One solution could be to introduce ethical review at conferences. NeurIPS 2019 included for the first time a reproducibility checklist for submitted papers. In the future, once accepted, papers could also be checked for responsibility, says Joelle Pineau, a machine-learning scientist at McGill University in Montreal, Canada, and at Facebook, who is on the NeurIPS organizing committee and developed the checklist.
NeurIPS says that an ethics committee is on hand to deal with concerns during the existing review process but it is considering ways to make its work on ethical and societal impacts more robust. Proposals include asking authors to make a statement about the ethics of their work and training reviewers to spot ethics violations. The organizers of the annual International Conference on Learning Representations — another of the major AI meetings — said it was also discussing the idea of reviewing papers with ethics in mind, after the conversations in the community.
AI Now goes a step further: in a report published last month, it called for all machine-learning research papers to include a section on societal harms, as well as the provenance of their data sets. Such considerations should centre on the perspectives of vulnerable groups, which AI tends to impact disproportionately, Abeba Birhane, a cognitive scientist at University College Dublin, told NeurIPS’s Black in AI workshop, in which her study on ‘relational ethics’1 won best paper. “Algorithms exclude older workers, trans people, immigrants, children,” said Birhane, citing uses of AI in hiring and surveillance. Developers should ask not only how their algorithm might be used, but whether it is necessary in the first place, she said.
Tech companies — which are responsible for vast amounts of AI research — are also addressing the ethics of their work (Google alone was responsible for 12% of papers at NeurIPS, according to one estimate). But activists say that they must not be allowed to get away with ‘ethics-washing’. Tech companies suffer from a lack of diversity, and although some firms have staff and entire boards dedicated to ethics,campaigners warn that these often have too little power. Their technical solutions — which include efforts to ‘debias algorithms’ — are also often misguided, says Birhane. The approach wrongly suggests that bias-free data sets exist, and fixing algorithms doesn’t solve the root problems in underlying data, she says.
Forcing tech companies to include people from affected groups on ethics boards would help, said Fabian Rogers, a community organizer from New York City. Rogers represents the Atlantic Plaza Towers Tenants Association, which fought to stop its landlord from installing facial-recognition technology without residents’ consent. “Context is everything, and we need to keep that in mind when we’re talking about technology. It’s hard to do that when we don’t have necessary people to offer that perspective,” he said.
Researchers and tech workers in privileged positions can choose where they work and should vote with their feet, says Whittaker. She worked at Google until last year, and in 2018 organized a walkout of Google staff over the firm’s handing of of sexual-harassment claims. Researchers should demand to know the ultimate use of what they are working on, she says.

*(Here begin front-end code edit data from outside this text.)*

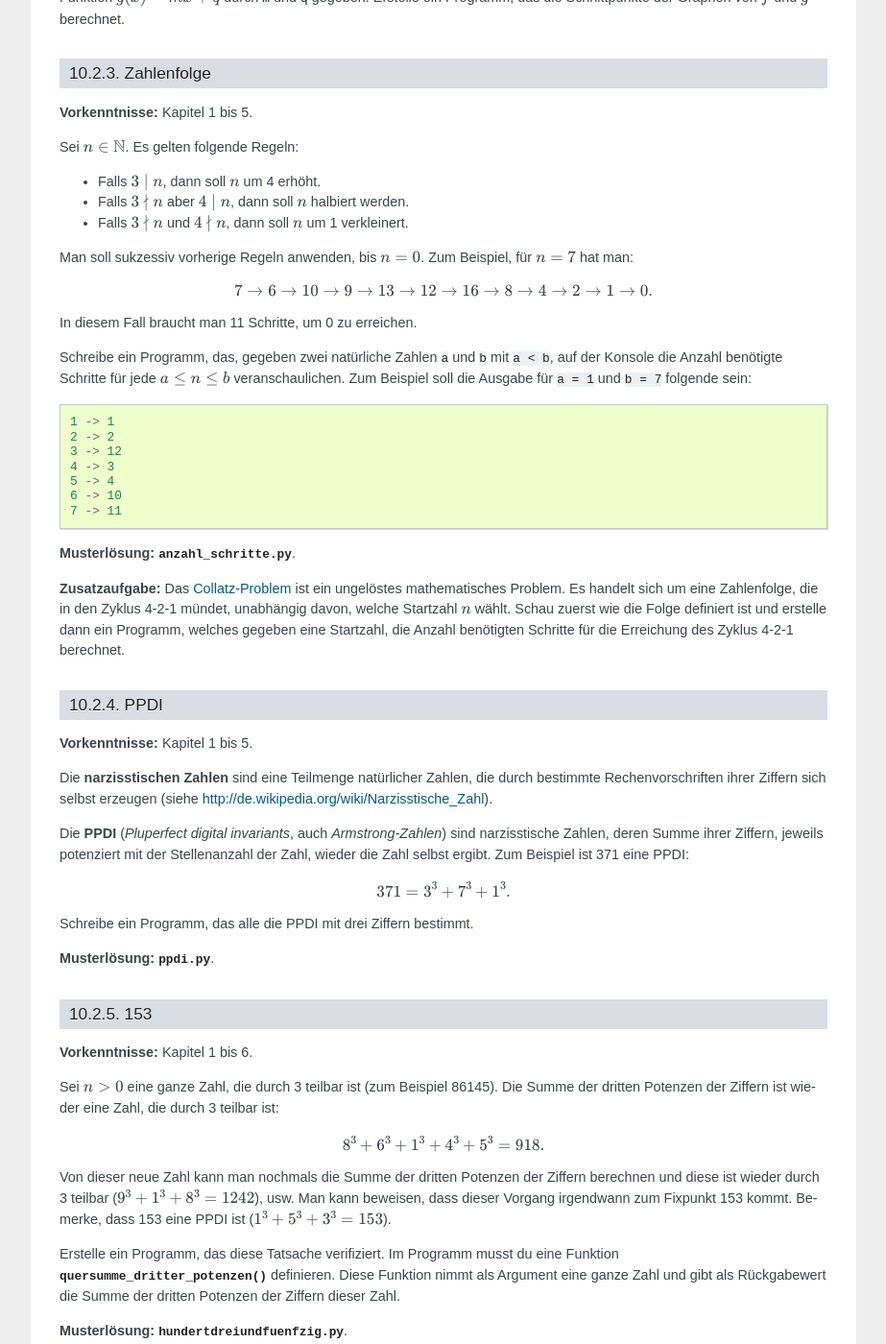
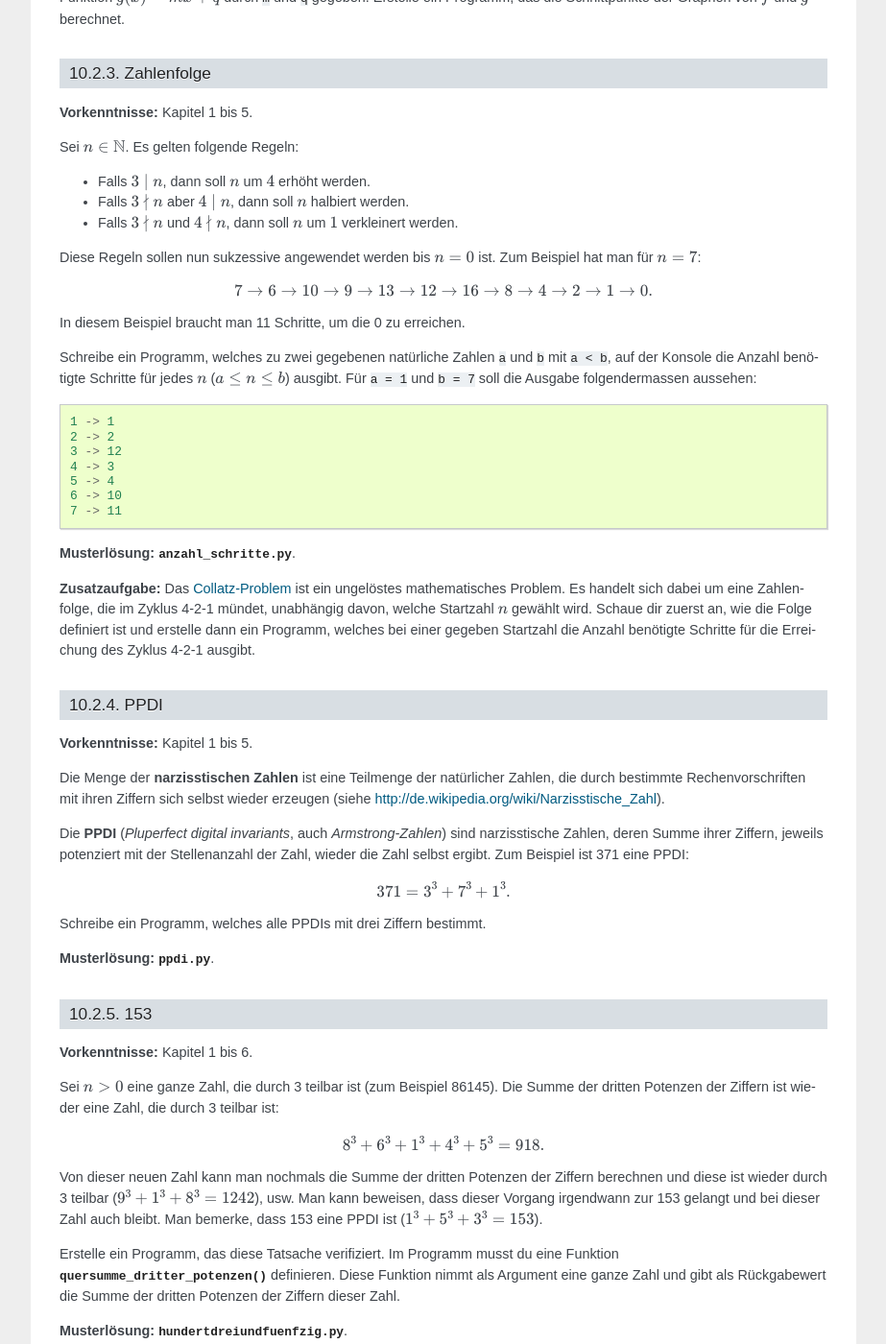
Before and after one commit to hb9hnt/pythonbuch, a Sphinx documentation site: the page built from source/aufgabensammlung.rst, in a window 1280 px wide and 1400 px high, scrolled down 5933 px. Shown: the whole window at 96% size, without its empty margins (198-1121 px from the left). Built offline with Sphinx 7.4.7, drawn with Linux system fonts in a browser that asks for light colours; some of the changed text lies outside the part shown.

Commit message:
Vorsetzung der Umformulierung und Rechtschreibkorrektur vom Kapitel Aufgabensammlung.
Das meiste wurde überarbeitet.

Jedoch fehlt noch Aufabe 10.3.1 Fahrrad, da ich es nicht wirklich
verstanden habe.

```diff
--- a/source/aufgabensammlung.rst
+++ b/source/aufgabensammlung.rst
@@ -348,25 +348,26 @@ Zahlenfolge
 
 Sei :math:`n \in \mathbb N`. Es gelten folgende Regeln:
 
-- Falls :math:`3 \mid n`, dann soll :math:`n` um 4 erhöht.
+- Falls :math:`3 \mid n`, dann soll :math:`n` um :math:`4` erhöht werden.
 - Falls :math:`3 \nmid n` aber :math:`4 \mid n`, dann soll :math:`n` halbiert
   werden.
-- Falls :math:`3 \nmid n` und :math:`4 \nmid n`, dann soll :math:`n` um 1
-  verkleinert.
+- Falls :math:`3 \nmid n` und :math:`4 \nmid n`, dann soll :math:`n`
+  um :math:`1` verkleinert werden.
 
-Man soll sukzessiv vorherige Regeln anwenden, bis :math:`n = 0`. Zum Beispiel,
-für :math:`n = 7` hat man:
+Diese Regeln sollen nun sukzessive angewendet werden bis :math:`n = 0` ist.
+Zum Beispiel hat man für :math:`n = 7`:
 
 .. math:: 7 \rightarrow 6 \rightarrow 10 \rightarrow 9 \rightarrow 13
           \rightarrow 12 \rightarrow 16 \rightarrow 8 \rightarrow 4 \rightarrow
           2 \rightarrow 1 \rightarrow 0.
 
-In diesem Fall braucht man 11 Schritte, um 0 zu erreichen.
+In diesem Beispiel braucht man 11 Schritte, um die 0 zu erreichen.
 
-Schreibe ein Programm, das, gegeben zwei natürliche Zahlen ``a`` und ``b`` mit
-``a < b``, auf der Konsole die Anzahl benötigte Schritte für jede
-:math:`a \le n \le b` veranschaulichen. Zum Beispiel soll die Ausgabe für
-``a = 1`` und ``b = 7`` folgende sein::
+Schreibe ein Programm, welches zu zwei gegebenen natürliche Zahlen
+``a`` und ``b`` mit ``a < b``,
+auf der Konsole die Anzahl benötigte Schritte für jedes :math:`n`
+(:math:`a \le n \le b`) ausgibt.
+Für ``a = 1`` und ``b = 7`` soll die Ausgabe folgendermassen aussehen::
 
 	1 -> 1
 	2 -> 2
@@ -380,11 +381,13 @@ Schreibe ein Programm, das, gegeben zwei natürliche Zahlen ``a`` und ``b`` mit
 <code/musterloesungen/anzahl_schritte.py>`.
 
 **Zusatzaufgabe:** Das `Collatz-Problem`_ ist ein ungelöstes mathematisches
-Problem. Es handelt sich um eine Zahlenfolge, die in den Zyklus 4-2-1 mündet,
-unabhängig davon, welche Startzahl :math:`n` wählt. Schau zuerst wie die Folge
-definiert ist und erstelle dann ein Programm, welches gegeben
-eine Startzahl, die Anzahl benötigten Schritte für die Erreichung des Zyklus
-4-2-1 berechnet.
+Problem. Es handelt sich dabei um eine Zahlenfolge,
+die im Zyklus 4-2-1 mündet,
+unabhängig davon, welche Startzahl :math:`n` gewählt wird.
+Schaue dir zuerst an, wie die Folge definiert ist
+und erstelle dann ein Programm, welches bei einer gegeben Startzahl
+die Anzahl benötigte Schritte für die Erreichung des Zyklus
+4-2-1 ausgibt.
 
 .. _`Collatz-Problem`: http://de.wikipedia.org/wiki/Collatz-Problem
 
@@ -393,8 +396,10 @@ PPDI
 
 **Vorkenntnisse:** Kapitel 1 bis 5.
 
-Die **narzisstischen Zahlen** sind eine Teilmenge natürlicher Zahlen, die durch
-bestimmte Rechenvorschriften ihrer Ziffern sich selbst erzeugen
+Die Menge der **narzisstischen Zahlen** ist eine Teilmenge
+der natürlicher Zahlen,
+die durch bestimmte Rechenvorschriften mit ihren Ziffern
+sich selbst wieder erzeugen
 (siehe http://de.wikipedia.org/wiki/Narzisstische_Zahl).
 
 Die **PPDI** (*Pluperfect digital invariants*, auch *Armstrong-Zahlen*) sind
@@ -404,7 +409,7 @@ Zum Beispiel ist 371 eine PPDI:
 
 .. math:: 371 = 3^3 + 7^3 + 1^3.
 
-Schreibe ein Programm, das alle die PPDI mit drei Ziffern bestimmt.
+Schreibe ein Programm, welches alle PPDIs mit drei Ziffern bestimmt.
 
 **Musterlösung:** :download:`ppdi.py <code/musterloesungen/ppdi.py>`.
 
@@ -420,11 +425,12 @@ teilbar ist:
 
 .. math:: 8^3+6^3+1^3+4^3+5^3 = 918.
 
-Von dieser neue Zahl kann man nochmals die Summe der dritten Potenzen der
+Von dieser neuen Zahl kann man nochmals die Summe der dritten Potenzen der
 Ziffern berechnen und diese ist wieder durch 3 teilbar
 (:math:`9^3+1^3+8^3 = 1242`), usw.
-Man kann beweisen, dass dieser Vorgang irgendwann zum Fixpunkt 153 kommt.
-Bemerke, dass 153 eine PPDI ist (:math:`1^3+5^3+3^3 = 153`).
+Man kann beweisen, dass dieser Vorgang irgendwann zur 153 gelangt und
+bei dieser Zahl auch bleibt.
+Man bemerke, dass 153 eine PPDI ist (:math:`1^3+5^3+3^3 = 153`).
 
 Erstelle ein Programm, das diese Tatsache verifiziert. Im Programm musst du
 eine Funktion :py:func:`quersumme_dritter_potenzen()` definieren. Diese Funktion
@@ -467,19 +474,20 @@ Von http://de.wikipedia.org/wiki/Sieb_des_Eratosthenes:
    Beispiel mit N = 120. Quelle:
    http://de.wikipedia.org/wiki/Sieb_des_Eratosthenes
 
-Schreibe ein Programm, das, gegeben eine natürliche Zahl :math:`N \ge 2`, die
-Liste aller Primzahlen kleiner oder gleich N erzeugt.
+Schreibe ein Programm, das bei einer gegebenen natürliche Zahl
+:math:`N \ge 2`,
+die Liste aller Primzahlen kleiner oder gleich :math:`N` erzeugt.
 
 Das Programm soll folgende Struktur haben:
 
-- Eine Funktion ``sieb()`` mit ``N`` als Eingabeparameter und die Liste der
-  Primzahlen kleiner oder gleich ``N`` als Rückgabe.
-- Eine Funktion ``main()``, in der den Benutzer nach der Eingabe gefragt wird
+- Eine Funktion ``sieb()`` mit ``N`` als Eingabeparameter und welche
+  die Liste der Primzahlen kleiner oder gleich ``N`` zurückgibt.
+- Eine Funktion ``main()``, in der der Benutzer zur Eingabe aufgefordert wird
   und die Funktion ``sieb()`` aufruft.
 - Der Aufruf der ``main()``-Funktion.
 
-Als Test für dein Programm benutze folgende Tatsache: die Anzahl Primzahlen
-kleiner 1'000'000 ist 78'498.
+Als Test für dein Programm benutze folgende Tatsache: Es gibt 78'498 Primzahlen,
+welche kleiner als 1'000'000 sind.
 
 **Musterlösung:** :download:`sieb.py <code/musterloesungen/sieb.py>`.
 
@@ -488,12 +496,12 @@ Zeitmessung
 
 **Vorkenntnisse:** Kapitel 1 bis 6.
 
-Passe deine Lösung der Aufgabe `Sieb des Eratosthenes`_ so an, dass das Programm
-neben der Liste der Primzahlen, auch die von der Funktion ``sieb()`` benötigte
-Zeit angibt.
+Passe deine Lösung aus der Aufgabe `Sieb des Eratosthenes`_ so an,
+dass das Programm neben der Liste der Primzahlen,
+auch die von der Funktion ``sieb()`` benötigte Zeit ausgibt.
 
-Hinweis: Schau dir was die Funktion :py:func:`time.time()` von Module ``time``
-macht.
+.. note::  Die Funktion :py:func:`time()` aus dem Module ``time`` kann dir da
+	   sicher helfen.
 
 **Musterlösung:** :download:`sieb_zeit.py
 <code/musterloesungen/sieb_zeit.py>`.
@@ -503,16 +511,18 @@ Primfaktorzerlegung
 
 **Vorkenntnisse:** Kapitel 1 bis 6.
 
-Mit Hilfe vom Sieb des Eratosthenes, erstelle ein Programm, der die
-Primfaktorzerlegung einer natürliche Zahl bestimmt.
+Mit Hilfe des Siebs des Eratosthenes sollst du nun ein Programm erstellen,
+weches die Primfaktorzerlegung einer natürliche Zahl berechnet.
 
 **Musterlösung:** :download:`primfaktorzerlegung.py
 <code/musterloesungen/primfaktorzerlegung.py>`.
 
-**Zusatzaufgabe:** Mit Hilfe der Programme, die du geschrieben hast, erstelle
-nun ein weiteres Programm, welches gegeben eine Zahl :math:`n`, alle die
-vollkommene Zahlen kleiner oder gleich :math:`n` findet. Was eine vollkommene
-Zahl ist, kannst du hier lesen: http://de.wikipedia.org/wiki/Vollkommene_Zahl.
+**Zusatzaufgabe:** Mit Hilfe der bisherigen Programme,
+welche du geschrieben hast, erstelle nun ein weiteres Programm,
+welches zu einer gegebenen Zahl :math:`n`, alle *vollkommenen Zahlen*
+kleiner oder gleich :math:`n` findet.
+Was eine *vollkommene Zahl* ist,
+kannst du hier nachlesen: http://de.wikipedia.org/wiki/Vollkommene_Zahl.
 
 
 Monty Hall Problem
@@ -531,8 +541,9 @@ Wahrscheinlichkeitstheorie. Aus http://de.wikipedia.org/wiki/Ziegenproblem:
 	\"Möchten Sie die Tür B?\" Ist es von Vorteil, die Wahl der Tür zu
 	ändern?
 
-Selbst wenn du nicht antworten kannst, versuch nun dieses Spiel zu
-implementieren.
+Selbst wenn du die Frage jetzt noch nicht beantworten kannst,
+versuche dieses Spiel mit einer graphischen Benutzeroberfläche
+zu implementieren. Benutze dazu das Modul ``tkinter``.
 
 .. note:: Es gibt keine *richtige* oder *falsche* Art, ein solches Programm zu
 	  schreiben. Hier gibt es aber einige Hinweise, die für die Erstellung
@@ -540,13 +551,16 @@ implementieren.
 
 Hinweise:
 
-- ``indicate_goat(n)``: eine Funktion, die gegeben die gewählte Tür
-  (``n=0,1`` oder ``2``) eine andere Tür zeigt, hinter welcher eine Ziege ist.
-  (Aufpassen: Falls der Spieler am Anfang "eine Ziege wählt", gibt es nur eine
-  Möglichkeit. Falls er aber "das Auto wählt", kann der Showmaster eine der
-  beiden anderen Türen öffnen und damit das Spiel fair bleibt, soll er
-  zufälligerweise entscheiden.)
-- Die drei Türen können als Buttons implementiert werden. In diesem Fall soll
+- ``indicate_goat(n)``: eine Funktion, die bei gegebener Tür
+  (``n=0,1`` oder ``2``) eine andere Tür anzeigt,
+  hinter welcher sich eine Ziege befindet.
+
+  **Aufgepasst:** Falls der Spieler
+  am Anfang "eine Ziege" wählt, gibt es nur eine einzige Möglichkeit.
+  Falls er aber "das Auto" wählt, kann der Showmaster eine der
+  beiden anderen Türen öffnen. Damit das Spiel fair bleibt, soll er
+  zufällig eine Türe wählen.
+- Die drei Türen können als Buttons implementiert werden. In diesem Fall kann
   man drei Funktionen definieren (z.B. ``def doorA_action()``, ...).
   das Programm soll aber irgendwie die zwei Situationen (erste oder
   zweite Wahl) erkennen.
@@ -563,8 +577,8 @@ herunterladen:
 :download:`Boer-Goat.gif <code/musterloesungen/Boer-Goat.gif>`.
 
 
-**Zusatzaufgabe:** Bereiche dein Programm. Menüleiste, Informationen über die
-Version oder der Entwickler, Laute, ...
+**Zusatzaufgabe:** Ergänze dein Programm z.B. mit einer Menüleiste,
+Informationen über die Version oder die Entwickler, ...
 
 
 Objektorientierte Aufgaben
@@ -675,24 +689,26 @@ Beispiel vorheriges Vektor, wie folgt darstellen:
 
 .. math:: [3: 1, 6: 3, 13: 1]
 
-.. note:: Pass immer auf den Indizes auf! In der Mathematik fangen normalerweise
-	  die Indizes eines Vektors bei 1 an; in der Informatik bei 0!
+Dies liesst sich wie folgt: An der 1. Stelle ist eine 1, an der 6. Stelle eine 3
+und an der 13. Stelle eine 1.
+
+.. note:: Pass auf die Indizes auf! In der Mathematik beginnen die Indizes
+          eines Vektors normalerweise bei der 1; in der Informatik bei der 0.
 
 Schreibe eine Klasse ``Sparse()``, die schwachbesetzte Vektoren darstellt.
-Diese Klasse soll nützliche Funktionen besitzen, die zum Beispiel erlauben, den
-Betrag eines Vektor zu berechnen, den Gegenvektor zu bestimmen, einen Eintrag
-zu verändern, den Vektor auf der Konsole ausdrucken (kompakte oder vollständige
-Version).
+Diese Klasse soll nützliche Funktionen anbieten, die zum Beispiel erlauben, den
+Betrag eines Vektors zu berechnen, den Gegenvektor zu bestimmen, einen Eintrag
+zu verändern oder den Vektor auf der Konsole ausgibt
+(in kompakter oder vollständiger Schreibweise).
 
-Implementiere dann drei zusätzliche Funktionen:
+Implementiere ebenfalls die folgenden Funktionen:
 
-- eine Funktion ``add_sparse(a, b)``, die, gegeben zwei Objekten der Klasse
-  ``Sparse``, ein drittes ``Sparse``-Objekt ``s`` erzeugt, so dass ``s = a + b``
-  (Summe).
-- eine Funktion ``dot_sparse(a, b)``, die, gegeben zwei Objekten der Klasse
-  ``Sparse``, das Skalarprodukt ``p`` zurückgibt.
+- eine Funktion ``add_sparse(a, b)``, welche aus den zwei Sparse Vektoren ``a``
+  und ``b``	die Summe bildet und diesen als neues ``Sparse``-Objekt zurückgibt.
+- eine Funktion ``dot_sparse(a, b)``, welche das Skalarprodukt der beiden
+  Sparse Vektoren berechnet und zurückgibt.
 - eine Funktion ``create_random_sparse(n,m,a,b)``, die ein Objekt der Klasse
-  ``Sparse`` mit folgenden Eigenschaften erzeugt:
+  ``Sparse`` mit den folgenden Eigenschaften erzeugt:
 
   - Dimension ``n``
   - höchstens ``m`` von Null verschiedene Einträge, deren Wert im Intervall
@@ -700,7 +716,7 @@ Implementiere dann drei zusätzliche Funktionen:
 
 Hinweise:
 
-- Achtung! In Python passiert Folgendes:
+- Achtung!
 
 	>>> vector1 = [1, 3, 7, 9, 0]
 	>>> vector2 = vector1
@@ -708,7 +724,11 @@ Hinweise:
 	>>> vector1
 	[5, 3, 7, 9, 0]
 
-  Um das zu vermeiden, kannst du folgendes Trick benutzen:
+  Bei der Zuordnung``vector2 = vector1`` wird keine Kopie der Liste
+  erzeugt, sondern eine Referenz auf das gleiche Objekt
+  (siehe auch Kapitel `Listen <./datentypen.html#listen>`_).
+
+  Um denoch eine Kopie zu erstellen, benutze folgenden Befehl:
 
 	>>> vector3 = vector2[:]
 	>>> vector3[0] = 400
@@ -745,7 +765,7 @@ Aus http://de.wikipedia.org/wiki/Caesar-Verschl%C3%BCsselung:
 	bildet den Schlüssel, der für die gesamte Verschlüsselung unverändert
 	bleibt.
 
-Zum Beispiel wird das Klartext ``Python`` mit Schlüssel 2 in Geheimtext
+Zum Beispiel wird der Klartext ``Python`` mit dem Schlüssel 2 in den Geheimtext
 ``Sbwkrq`` abgebildet.
 
 .. figure:: images/Caesar3.png
@@ -773,10 +793,10 @@ Beachte Folgendes:
 **Musterlösung:** :download:`caesar.py
 <code/musterloesungen/caesar.py>`.
 
-**Zusatzaufgabe:** Pass dein Programm so an, dass es ``.txt``-files
-verschlüsseln kann. Documentation über hilfreiche Funktionen kannst du hier
-lesen:
-https://docs.python.org/3.3/tutorial/inputoutput.html#reading-and-writing-files.
+**Zusatzaufgabe:** Passe dein Programm so an, dass es ganze ``.txt``-Files
+verschlüsseln kann. Die Seite
+https://docs.python.org/3.3/tutorial/inputoutput.html#reading-and-writing-files
+kann dir dabei sicher helfen.
 
 Häufigkeitsanalyse
 ------------------
@@ -803,21 +823,24 @@ http://de.wikipedia.org/wiki/H%C3%A4ufigkeitsanalyse:
 	Nachricht steigt, ist eine lange Nachricht deutlich einfacher zu
 	entschlüsseln, als eine kurze.
 
-Schreibe ein Programm, welches gegeben ein ``.txt``-Datei, die Häufigkeitsanalyse
-der Buchstaben in der Datei durchführt.
+Schreibe ein Programm, welches zu einer gegebenen ``.txt``-Datei,
+die Häufigkeitsanalyse der Buchstaben in der Datei durchführt.
 
-Hinweis: Eine Unterscheidung zwischen Gross- und Kleinbuchstaben ist nicht
-notwendig. Ignoriere ausserdem die Besondercharakteren (ü, à, $, ...).
+**Hinweis:** Eine Unterscheidung zwischen Gross- und Kleinbuchstaben ist nicht
+notwendig. Ignoriere ausserdem alle Sonderzeichen/-laute (ü, à, $, ...).
 
 Von http://www.gutenberg.org/ kann man gratis einige Bücher im ``.txt``-Format
-herunterladen. Teste dein Programm mit einem solchen Bücher (zum Beispiel
-*Adventure of Huckleberry Finn*: http://www.gutenberg.org/cache/epub/76/pg76.txt
-)
+herunterladen. Teste dein Programm mit einem solchen Buch (zum Beispiel
+*Adventure of Huckleberry Finn*:
+http://www.gutenberg.org/cache/epub/76/pg76.txt)
 
 **Musterlösung:** :download:`frequency_analysis.py
 <code/musterloesungen/frequency_analysis.py>`,
 :download:`pg76.txt
 <code/musterloesungen/pg76.txt>`.
 
-**Zusatzaufgabe:** Implementiere eine graphische Oberfläche, die die
+**Zusatzaufgabe:** Implementiere eine graphische Oberfläche, welche die
 Häufigkeitsanalyse als Histogramm darstellt.
+Die Bibliothek ``matplotlib`` kann dir vielleicht helfen ein Histogramm
+darzustellen. Sie befindet sich jedoch nicht in den Standardlibraries von
+Python und muss eventuell nachinstalliert werden.
```
Also changed, not shown: other parts of source/aufgabensammlung.rst (+11 -10 lines).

Another approach would be to change the questions that they try to solve, said Ria Kalluri, a machine-learning scientist at Stanford University in California. Researchers could shift power towards the people affected by models and on whose data they are built, she said, by tackling scientific questions that make algorithms more transparent and that create ways for non-experts to challenge a model’s inner workings.
Nature 577, 609 (2020)